What you should know before installing your roof
Structures lose shape and beauty towards completion due to poor roofing planning. This has consequences for many landlords, who ultimately incur more costs. Some buildings collapse, others look weird.
Selection of the right material
Mr Mutyaba Edris, a builder, says that one of the crucial things to consider is the selection of the right material and this includes material quality, price and longevity of the material, especially the wooden maxpanda and iron plates.
“You should go window shopping at different hardware stores to compare prices and qualities on the market. Some retailers don’t want to sell their real products first. Instead, they market the poor quality so they sell their stock,” he says
Mr. Mutyaba recommends that if possible, take your contractor with you to choose the best quality according to your budget.
“Some people mainly opt for the commercial constructions for metal roofing. Metals are very authentic and last longer than the wooden roofing. Although these latest materials are more expensive than the old-fashioned type, it is better to consider their longevity,” he says
Mutyaba advises homeowners to carefully consider the pros and cons of each roofing material depending on the type of construction and design, and this is best done by an expert.
“When choosing the roofing material, decide whether it is intended to replace the roof or make repairs. Fixing is cheaper than replacing and if possible use materials that are easy to repair, even if it is more expensive,” he says.
Study the condition of the roof frame
Measure the condition of your roof frame before installing the roof to ensure there are no defects such as leaking or missing pins as this can affect the life of your roof.
“It is advisable to cover your home immediately after installing your frame to prevent material degradation from overexposure to the weather,” he says.
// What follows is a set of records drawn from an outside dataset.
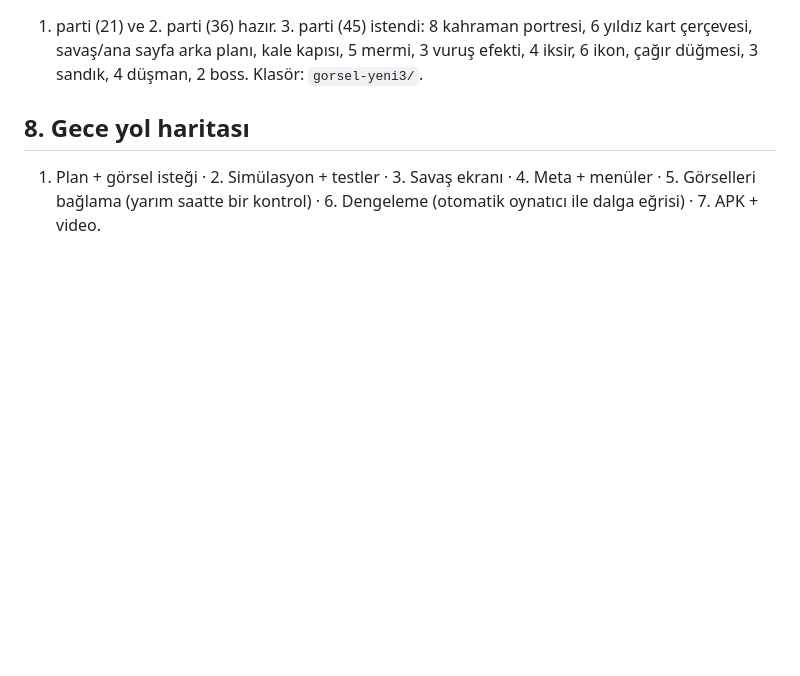
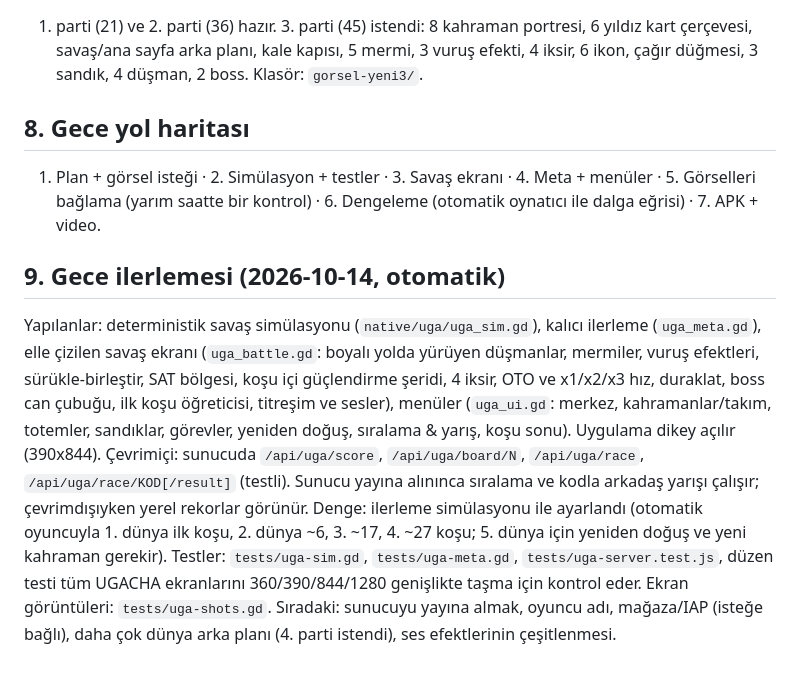
Before and after one commit to turkcellikbaliletisim-dot/oyun, a Markdown page: dokumanlar/UGACHA-PLAN.md, the part around the change. Rendered like a GitHub page; blank space fills up the shorter version.

Commit message:
Doküman: UGACHA gece ilerlemesi ve görsel durumu
Co-Authored-By: Claude Opus 5.5 <noreply@anthropic.com>
Claude-Session: https://claude.ai/code/session_01FPpto4YFDNqmwvvkdas6jy

```diff
--- a/dokumanlar/UGACHA-PLAN.md
+++ b/dokumanlar/UGACHA-PLAN.md
@@ -52,3 +52,10 @@ Ana sayfa (kale arka planı, OYNA, dünya seçimi, kaynaklar) · Savaş · Koşu
 
 ## 8. Gece yol haritası
 1. Plan + görsel isteği · 2. Simülasyon + testler · 3. Savaş ekranı · 4. Meta + menüler · 5. Görselleri bağlama (yarım saatte bir kontrol) · 6. Dengeleme (otomatik oynatıcı ile dalga eğrisi) · 7. APK + video.
+
+## 9. Gece ilerlemesi (2026-10-14, otomatik)
+Yapılanlar: deterministik savaş simülasyonu (`native/uga/uga_sim.gd`), kalıcı ilerleme (`uga_meta.gd`), elle çizilen savaş ekranı (`uga_battle.gd`: boyalı yolda yürüyen düşmanlar, mermiler, vuruş efektleri, sürükle-birleştir, SAT bölgesi, koşu içi güçlendirme şeridi, 4 iksir, OTO ve x1/x2/x3 hız, duraklat, boss can çubuğu, ilk koşu öğreticisi, titreşim ve sesler), menüler (`uga_ui.gd`: merkez, kahramanlar/takım, totemler, sandıklar, görevler, yeniden doğuş, sıralama & yarış, koşu sonu). Uygulama dikey açılır (390x844).
+Çevrimiçi: sunucuda `/api/uga/score`, `/api/uga/board/N`, `/api/uga/race`, `/api/uga/race/KOD[/result]` (testli). Sunucu yayına alınınca sıralama ve kodla arkadaş yarışı çalışır; çevrimdışıyken yerel rekorlar görünür.
+Denge: ilerleme simülasyonu ile ayarlandı (otomatik oyuncuyla 1. dünya ilk koşu, 2. dünya ~6, 3. ~17, 4. ~27 koşu; 5. dünya için yeniden doğuş ve yeni kahraman gerekir).
+Testler: `tests/uga-sim.gd`, `tests/uga-meta.gd`, `tests/uga-server.test.js`, düzen testi tüm UGACHA ekranlarını 360/390/844/1280 genişlikte taşma için kontrol eder. Ekran görüntüleri: `tests/uga-shots.gd`.
+Sıradaki: sunucuyu yayına almak, oyuncu adı, mağaza/IAP (isteğe bağlı), daha çok dünya arka planı (4. parti istendi), ses efektlerinin çeşitlenmesi.
```
Also changed, not shown: dokumanlar/EKSIK-GORSELLER-VE-YAPILACAKLAR.md (+4 -0 lines).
He adds that if you notice a defect in your frame, you should fix it before installing your roof. Inspect your plywood or construction safety nets if they are loose or broken and replace them immediately.
“When examining your roof frame, first check the appearance of some of the roof material to determine if a change is needed. This helps identify the fault before it’s too late and also extends the life of your roof,” he says
Have a budget
Have a final budget that covers everything you need to have your roof in place and make sure you and the contractor are on the same page.
“The budget includes; framing, painting, repairing and hiring additional staff if necessary. Sometimes contractors put off work because they want to be paid extra. But if they know your budget and understand that you’re sticking to it, they’ll just stick to the agreed schedule,” he says.
Mutyaba adds that you have the right to ask any questions about the process to make sure you understand what the technicians are doing to avoid making mistakes that cannot be undone.
“You need to make sure the mechanic you hired has a work permit and a letter from the contractor’s insurance company in case there is any damage. He (or she) should also confirm that he has expertise in what he is doing to avoid sloppy work at the end,” he says.
He adds that since the roofing won’t take long, you’ll have to agree and pay a commitment fee to the builder, and then the balance will be paid when the work is done.
“It’s very hard to complain about a mistake when you’ve made the entire payment. Make sure you do an inspection on time while the technician is still on site, so that nothing gets stuck,” advises Mutyaba.
TRENDING: CONSTRUCTION DRONES
The use of drones in the construction industry continues to be one of the fastest growing trends, with usage increasing by 239 percent year over year. The technology offers many more applications than just aerial photography for real estate and commercial endeavors.
Today’s drones are used to rapidly map large areas over long distances, producing valuable thermal maps and aerial thermal images. The advancing drone software provides real-time, actionable data that can be used for rapid decision-making, further streamlining the entire build process.
Personal safety and loss of equipment remain the biggest obligations in construction. Drones can perform tasks in place of human workers to avoid injury, such as tasks that require scaling super-tall structures. As on-site security tools, drones can be deployed to reduce labor costs and minimize the risk of theft, keep projects on track and minimize hiccups. More advanced future uses include; monitoring equipment depreciation and integrating AI to organize moving construction equipment.